  • risks inherent in the property (the primary category of risk); and
  • risks due to human and other exterior activity (the secondary category of risk).

The primary category of risk considers the physical improvements on the property, including their deterioration and declining usefulness through aging, called physical obsolescence. Also labeled depreciation for accounting, it provides for a return of capital or capital recovery over the remaining economic life of the improvements before the land value exceeds the value of the property’s income, called economic obsolescence.

Depreciation is both an investment fundamental and a tax deduction. It is an annual allowance for the property’s “exhaustion, wear and tear and obsolescence,” according to the Internal Revenue Service (IRS). For investors, it reserves annually a portion of the NOI classified as a return of capital allocated to improvements. (At the same time, improvements made to property as excessive maintenance expenses often increase the property’s value by allowing the owner to charge more rents). [See first tuesday publication, Tax Benefits of Homeownership Chapter 9: Depreciation and unrecaptured gain]

The primary category of risk can be easily accounted for. However, the secondary category of risk is less tangible and therefore more difficult to translate into a percentage figure to develop the cap rate. Nonetheless, the primary and secondary categories of risk combined establish the risk premium part of the cap rate.

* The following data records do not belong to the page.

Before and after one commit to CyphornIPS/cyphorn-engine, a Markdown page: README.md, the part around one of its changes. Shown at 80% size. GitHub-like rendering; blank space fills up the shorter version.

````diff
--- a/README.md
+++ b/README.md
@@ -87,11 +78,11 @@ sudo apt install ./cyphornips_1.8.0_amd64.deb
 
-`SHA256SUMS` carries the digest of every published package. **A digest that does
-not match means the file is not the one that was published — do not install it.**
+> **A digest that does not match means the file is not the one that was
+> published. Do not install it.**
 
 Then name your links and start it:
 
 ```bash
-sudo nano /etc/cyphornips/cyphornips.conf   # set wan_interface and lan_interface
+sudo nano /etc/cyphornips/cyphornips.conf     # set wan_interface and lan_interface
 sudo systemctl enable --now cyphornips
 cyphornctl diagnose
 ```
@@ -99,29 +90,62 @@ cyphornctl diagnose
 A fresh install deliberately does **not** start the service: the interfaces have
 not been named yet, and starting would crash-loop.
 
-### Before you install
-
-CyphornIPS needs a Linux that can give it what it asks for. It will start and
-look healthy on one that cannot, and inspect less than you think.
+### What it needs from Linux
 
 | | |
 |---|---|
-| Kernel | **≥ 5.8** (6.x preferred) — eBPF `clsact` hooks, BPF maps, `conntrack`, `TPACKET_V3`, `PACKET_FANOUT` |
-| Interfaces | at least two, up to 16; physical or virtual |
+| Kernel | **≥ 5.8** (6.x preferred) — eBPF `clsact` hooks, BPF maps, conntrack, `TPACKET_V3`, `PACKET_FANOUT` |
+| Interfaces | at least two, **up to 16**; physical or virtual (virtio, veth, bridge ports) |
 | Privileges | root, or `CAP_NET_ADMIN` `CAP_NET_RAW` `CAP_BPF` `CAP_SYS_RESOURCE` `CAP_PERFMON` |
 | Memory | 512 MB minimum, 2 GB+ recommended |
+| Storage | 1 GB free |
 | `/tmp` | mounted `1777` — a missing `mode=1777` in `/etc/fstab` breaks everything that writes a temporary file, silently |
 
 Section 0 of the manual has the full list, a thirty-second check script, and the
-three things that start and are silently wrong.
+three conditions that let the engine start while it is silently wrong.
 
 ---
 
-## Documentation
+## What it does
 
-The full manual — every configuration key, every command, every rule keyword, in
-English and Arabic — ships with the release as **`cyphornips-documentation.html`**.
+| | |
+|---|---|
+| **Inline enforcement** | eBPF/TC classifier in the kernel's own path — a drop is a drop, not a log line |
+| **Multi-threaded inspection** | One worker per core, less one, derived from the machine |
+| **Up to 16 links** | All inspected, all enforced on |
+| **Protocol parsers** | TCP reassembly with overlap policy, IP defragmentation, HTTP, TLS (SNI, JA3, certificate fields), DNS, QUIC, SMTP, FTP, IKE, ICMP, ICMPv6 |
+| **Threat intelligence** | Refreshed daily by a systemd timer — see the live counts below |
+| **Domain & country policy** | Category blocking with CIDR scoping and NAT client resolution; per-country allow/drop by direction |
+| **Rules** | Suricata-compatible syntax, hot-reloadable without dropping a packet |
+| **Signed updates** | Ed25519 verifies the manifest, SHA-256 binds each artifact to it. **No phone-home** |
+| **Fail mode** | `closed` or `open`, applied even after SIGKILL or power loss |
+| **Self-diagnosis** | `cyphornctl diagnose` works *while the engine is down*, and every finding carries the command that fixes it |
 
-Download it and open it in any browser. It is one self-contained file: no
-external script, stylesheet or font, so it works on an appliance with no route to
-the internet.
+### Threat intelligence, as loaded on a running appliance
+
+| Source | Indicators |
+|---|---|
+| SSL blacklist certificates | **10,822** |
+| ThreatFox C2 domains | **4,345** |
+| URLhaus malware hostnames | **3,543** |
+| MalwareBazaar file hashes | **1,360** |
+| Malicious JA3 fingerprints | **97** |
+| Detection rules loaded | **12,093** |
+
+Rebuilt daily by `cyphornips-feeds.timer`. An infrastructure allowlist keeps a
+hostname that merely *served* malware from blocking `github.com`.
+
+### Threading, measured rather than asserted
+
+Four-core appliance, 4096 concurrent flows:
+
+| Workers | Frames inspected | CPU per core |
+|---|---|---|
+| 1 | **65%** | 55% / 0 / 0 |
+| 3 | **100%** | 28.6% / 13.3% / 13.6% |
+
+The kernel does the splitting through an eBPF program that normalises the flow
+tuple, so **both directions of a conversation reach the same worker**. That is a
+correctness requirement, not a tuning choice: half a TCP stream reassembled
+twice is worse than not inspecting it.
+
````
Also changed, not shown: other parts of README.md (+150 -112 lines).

The secondary category of risk includes the “human” and exterior influences on the property’s value. These risks include:

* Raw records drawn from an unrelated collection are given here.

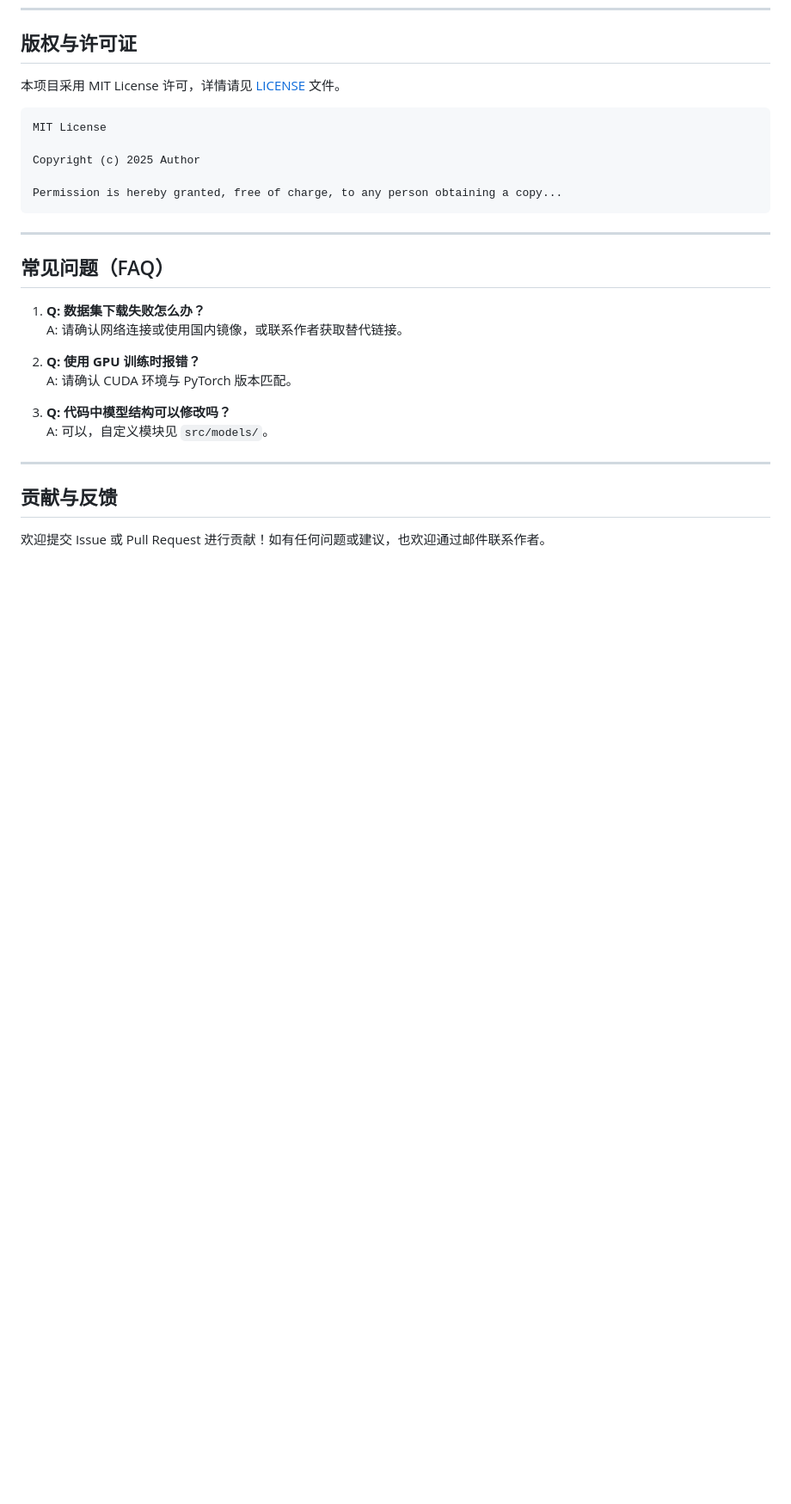
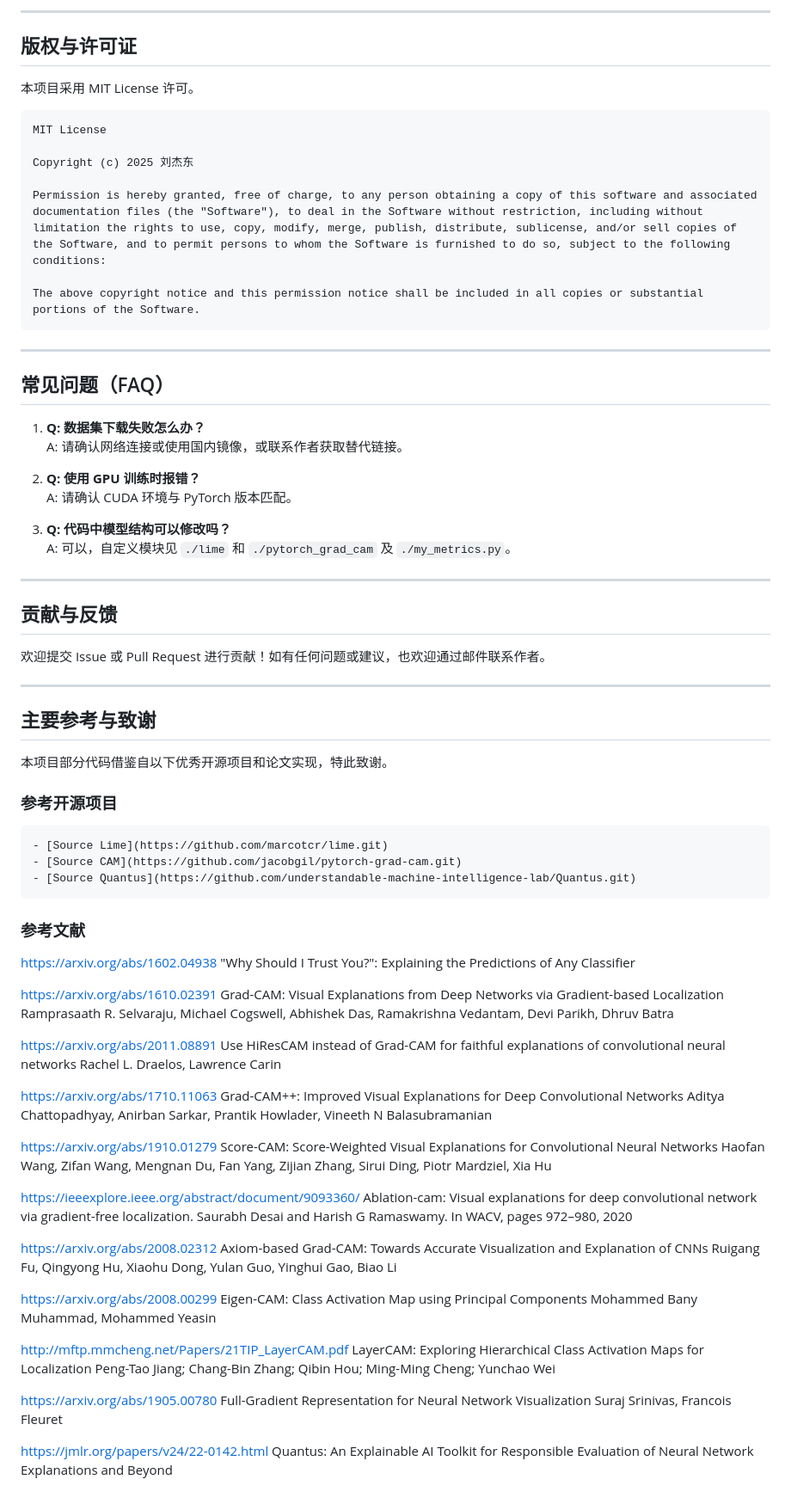
Before and after one commit to LiuJiedong-Coder/CamLIME, a Markdown page: README.md, the part around one of its changes. Shown at 86% size. GitHub-like rendering; blank space fills up the shorter version.

Commit message:
Rd end

````diff
--- a/README.md
+++ b/README.md
@@ -186,13 +211,17 @@ data, labels = explainer.explain_instance_data_label(np.array(trans_C(img_pil)),
+---
+
 ## 版权与许可证
 
-本项目采用 MIT License 许可，详情请见 [LICENSE](./LICENSE) 文件。
+本项目采用 MIT License 许可。
 
 ```
 MIT License
 
-Copyright (c) 2025 Author
+Copyright (c) 2025 刘杰东
 
-Permission is hereby granted, free of charge, to any person obtaining a copy...
+Permission is hereby granted, free of charge, to any person obtaining a copy of this software and associated documentation files (the "Software"), to deal in the Software without restriction, including without limitation the rights to use, copy, modify, merge, publish, distribute, sublicense, and/or sell copies of the Software, and to permit persons to whom the Software is furnished to do so, subject to the following conditions:
+
+The above copyright notice and this permission notice shall be included in all copies or substantial portions of the Software.
 ```
 
 ---
@@ -206,10 +235,59 @@ Permission is hereby granted, free of charge, to any person obtaining a copy...
    A: 请确认 CUDA 环境与 PyTorch 版本匹配。
 
 3. **Q: 代码中模型结构可以修改吗？**
-   A: 可以，自定义模块见 `src/models/`。
+   A: 可以，自定义模块见 `./lime` 和 `./pytorch_grad_cam` 及 `./my_metrics.py`。
 
 ---
 
 ## 贡献与反馈
 
 欢迎提交 Issue 或 Pull Request 进行贡献！如有任何问题或建议，也欢迎通过邮件联系作者。
+
+---
+
+## 主要参考与致谢
+
+本项目部分代码借鉴自以下优秀开源项目和论文实现，特此致谢。
+
+### 参考开源项目
+
+```
+- [Source Lime](https://github.com/marcotcr/lime.git)
+- [Source CAM](https://github.com/jacobgil/pytorch-grad-cam.git)
+- [Source Quantus](https://github.com/understandable-machine-intelligence-lab/Quantus.git)
+```
+
+### 参考文献
+
+https://arxiv.org/abs/1602.04938
+"Why Should I Trust You?": Explaining the Predictions of Any Classifier
+
+https://arxiv.org/abs/1610.02391
+Grad-CAM: Visual Explanations from Deep Networks via Gradient-based Localization Ramprasaath R. Selvaraju, Michael Cogswell, Abhishek Das, Ramakrishna Vedantam, Devi Parikh, Dhruv Batra
+
+https://arxiv.org/abs/2011.08891
+Use HiResCAM instead of Grad-CAM for faithful explanations of convolutional neural networks Rachel L. Draelos, Lawrence Carin
+
+https://arxiv.org/abs/1710.11063
+Grad-CAM++: Improved Visual Explanations for Deep Convolutional Networks Aditya Chattopadhyay, Anirban Sarkar, Prantik Howlader, Vineeth N Balasubramanian
+
+https://arxiv.org/abs/1910.01279
+Score-CAM: Score-Weighted Visual Explanations for Convolutional Neural Networks Haofan Wang, Zifan Wang, Mengnan Du, Fan Yang, Zijian Zhang, Sirui Ding, Piotr Mardziel, Xia Hu
+
+https://ieeexplore.ieee.org/abstract/document/9093360/
+Ablation-cam: Visual explanations for deep convolutional network via gradient-free localization. Saurabh Desai and Harish G Ramaswamy. In WACV, pages 972–980, 2020
+
+https://arxiv.org/abs/2008.02312
+Axiom-based Grad-CAM: Towards Accurate Visualization and Explanation of CNNs Ruigang Fu, Qingyong Hu, Xiaohu Dong, Yulan Guo, Yinghui Gao, Biao Li
+
+https://arxiv.org/abs/2008.00299
+Eigen-CAM: Class Activation Map using Principal Components Mohammed Bany Muhammad, Mohammed Yeasin
+
+http://mftp.mmcheng.net/Papers/21TIP_LayerCAM.pdf
+LayerCAM: Exploring Hierarchical Class Activation Maps for Localization Peng-Tao Jiang; Chang-Bin Zhang; Qibin Hou; Ming-Ming Cheng; Yunchao Wei
+
+https://arxiv.org/abs/1905.00780
+Full-Gradient Representation for Neural Network Visualization Suraj Srinivas, Francois Fleuret
+
+https://jmlr.org/papers/v24/22-0142.html
+Quantus: An Explainable AI Toolkit for Responsible Evaluation of Neural Network Explanations and Beyond
````
Also changed, not shown: other parts of README.md (+28 -3 lines), DemoImage/Face.png (added), DemoImage/fe.png (added), DemoImage/seg.png (added), 1 other file.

  • the creditworthiness and level of employment diversity in current tenants;
  • the coming expiration of current leases, which are preferably staggered;
  • competition from nearby, similar property (existing or future construction);
  • a history of crime committed on or near the property;
  • long-term demographic changes in the area surrounding the property; and
  • changes in zoning, retrofitting, habitability and fire ordinances or regulations. [See first tuesday Form 185 Letter of Intent: Prospective Buyer’s Proposal for Due Diligence Investigations]

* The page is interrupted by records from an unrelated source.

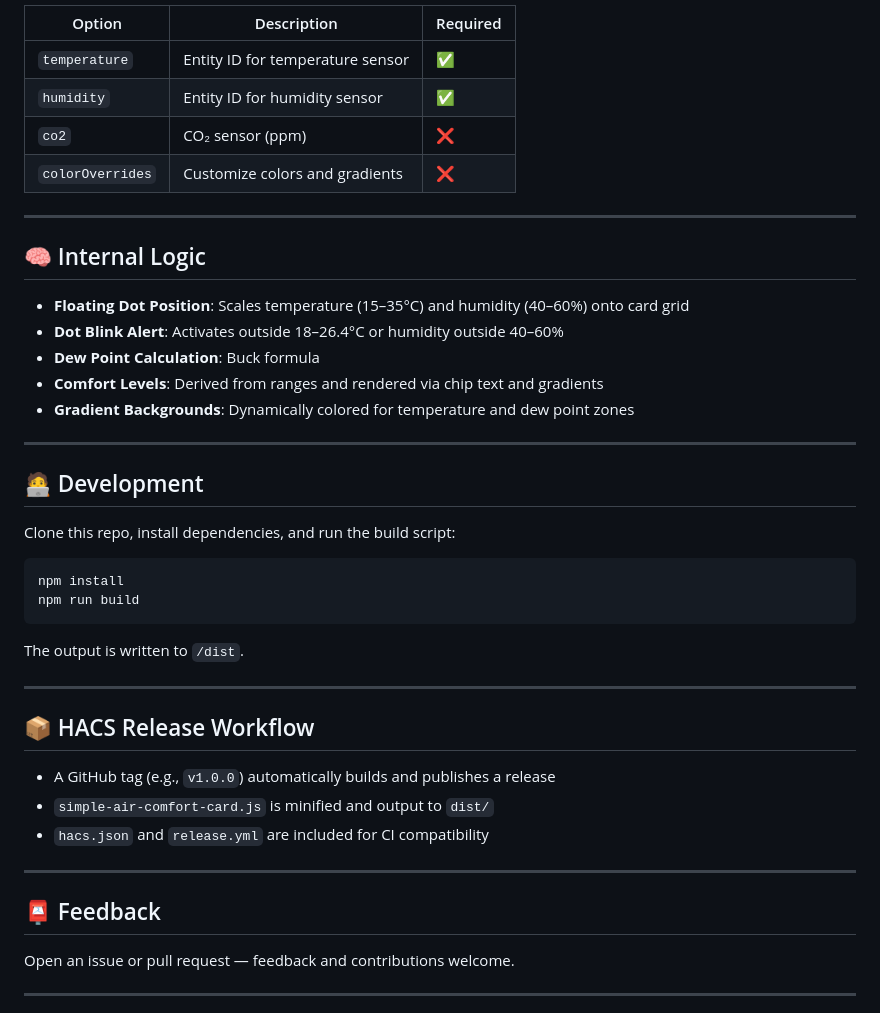
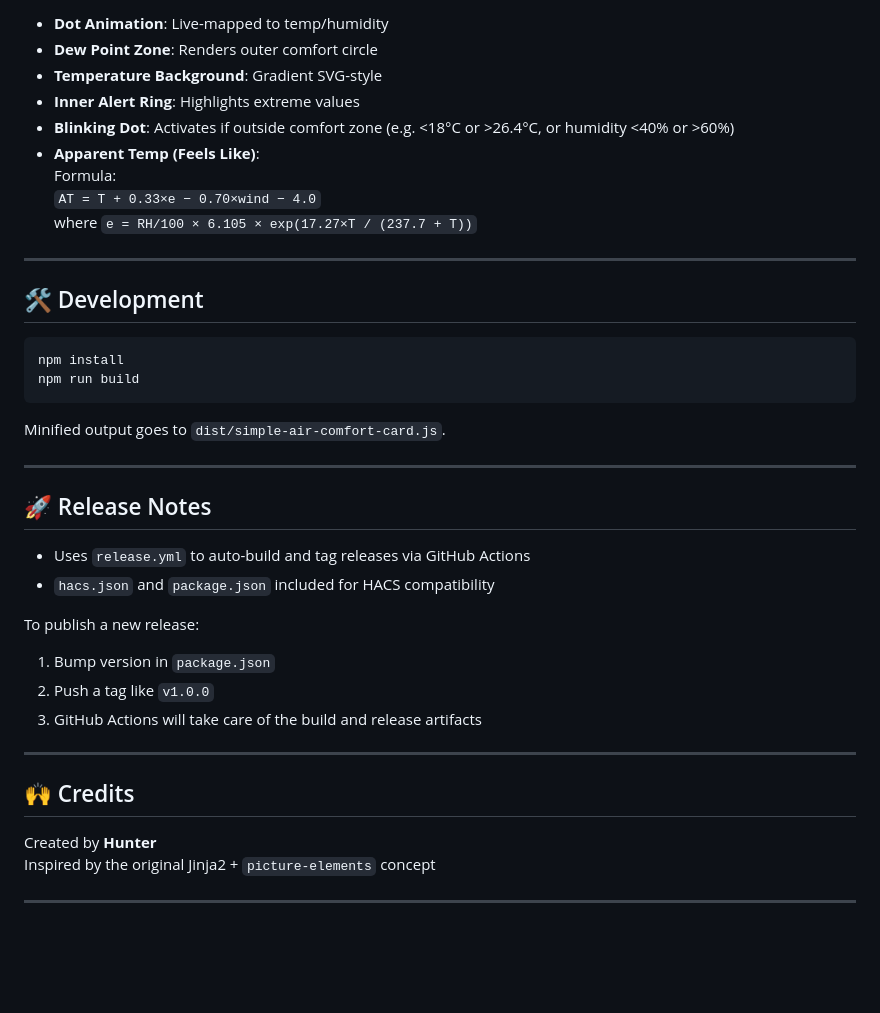
Before and after one commit to MankiniChykan/simple-air-comfort-card, a Markdown page: README.md, the part around one of its changes. GitHub-like rendering; blank space fills up the shorter version.

````diff
--- a/README.md
+++ b/README.md
@@ -81,47 +79,43 @@ The dew point is calculated internally using the Arden Buck formula — no extra
 
-| Option             | Description                                  | Required |
-|--------------------|----------------------------------------------|----------|
-| `temperature`      | Entity ID for temperature sensor             | ✅       |
-| `humidity`         | Entity ID for humidity sensor                | ✅       |
-| `co2`              | CO₂ sensor (ppm)                             | ❌       |
-| `colorOverrides`   | Customize colors and gradients               | ❌       |
+- **Dot Animation**: Live-mapped to temp/humidity
+- **Dew Point Zone**: Renders outer comfort circle
+- **Temperature Background**: Gradient SVG-style
+- **Inner Alert Ring**: Highlights extreme values
+- **Blinking Dot**: Activates if outside comfort zone (e.g. <18°C or >26.4°C, or humidity <40% or >60%)
+- **Apparent Temp (Feels Like)**:
+  Formula:
+  `AT = T + 0.33×e − 0.70×wind − 4.0`
+  where `e = RH/100 × 6.105 × exp(17.27×T / (237.7 + T))`
 
 ---
 
-## 🧠 Internal Logic
-
-- **Floating Dot Position**: Scales temperature (15–35°C) and humidity (40–60%) onto card grid
-- **Dot Blink Alert**: Activates outside 18–26.4°C or humidity outside 40–60%
-- **Dew Point Calculation**: Buck formula
-- **Comfort Levels**: Derived from ranges and rendered via chip text and gradients
-- **Gradient Backgrounds**: Dynamically colored for temperature and dew point zones
-
----
-
-## 🧑‍💻 Development
-
-Clone this repo, install dependencies, and run the build script:
+## 🛠 Development
 
 ```bash
 npm install
 npm run build
 ```
 
-The output is written to `/dist`.
+Minified output goes to `dist/simple-air-comfort-card.js`.
 
 ---
 
-## 📦 HACS Release Workflow
+## 🚀 Release Notes
 
-- A GitHub tag (e.g., `v1.0.0`) automatically builds and publishes a release
-- `simple-air-comfort-card.js` is minified and output to `dist/`
-- `hacs.json` and `release.yml` are included for CI compatibility
+- Uses `release.yml` to auto-build and tag releases via GitHub Actions
+- `hacs.json` and `package.json` included for HACS compatibility
+
+To publish a new release:
+1. Bump version in `package.json`
+2. Push a tag like `v1.0.0`
+3. GitHub Actions will take care of the build and release artifacts
 
 ---
 
-## 📮 Feedback
+## 🙌 Credits
 
-Open an issue or pull request — feedback and contributions welcome.
+Created by **Hunter**
+Inspired by the original Jinja2 + `picture-elements` concept
 
 ---
 
````
Also changed, not shown: other parts of README.md (+40 -41 lines).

An example of demographic change can be seen in the changing attitudes about suburban versus urban living. Whereas the wide lawns and McMansions of suburban living used to call families by the droves, the amenities and jobs located in cities have caused a shift in housing preference among the next generation of first-time homebuyers, Generation Y. Thus, where a suburban income property earned high rents in the past, over the next decade rents are expected to decrease as demand of more skilled employees transfers to urban areas. Further, a decrease in demand reduces property values.

Zoning changes can also positively (or negatively) affect a property’s rents, and in turn value.

Property values increase at the rate of consumer inflation if the local economy (including jobs, income and demographic demand) moves at a steady pace. However, from year to year, this is rarely the case.

As California’s population increases each year and neighborhoods (particularly urban ones) become denser, property values will likewise increase. Along with a 2% rise in inflation, the added population density factor can add an additional 1.5% to value. This is a total annual rise of 3.5% in property values, equal to the mean price trendline, to which property prices are magnetically pulled.

How do cap rates affect REIT investors?

Investors in real estate investment trusts (REITs) also need to keep an eye on cap and interest rates.

Looking forward, REIT investors need to be concerned about present highs in stock market and real estate prices. When short-term interest rates begin to permanently rise, likely by 2015, REIT property values and share prices are to fall.

Meanwhile, REIT revenues are to hold steady since rent increases are part of consumer inflation. Rents move with demand for shelter and changes in personal income levels, without concern for property values or cap rates.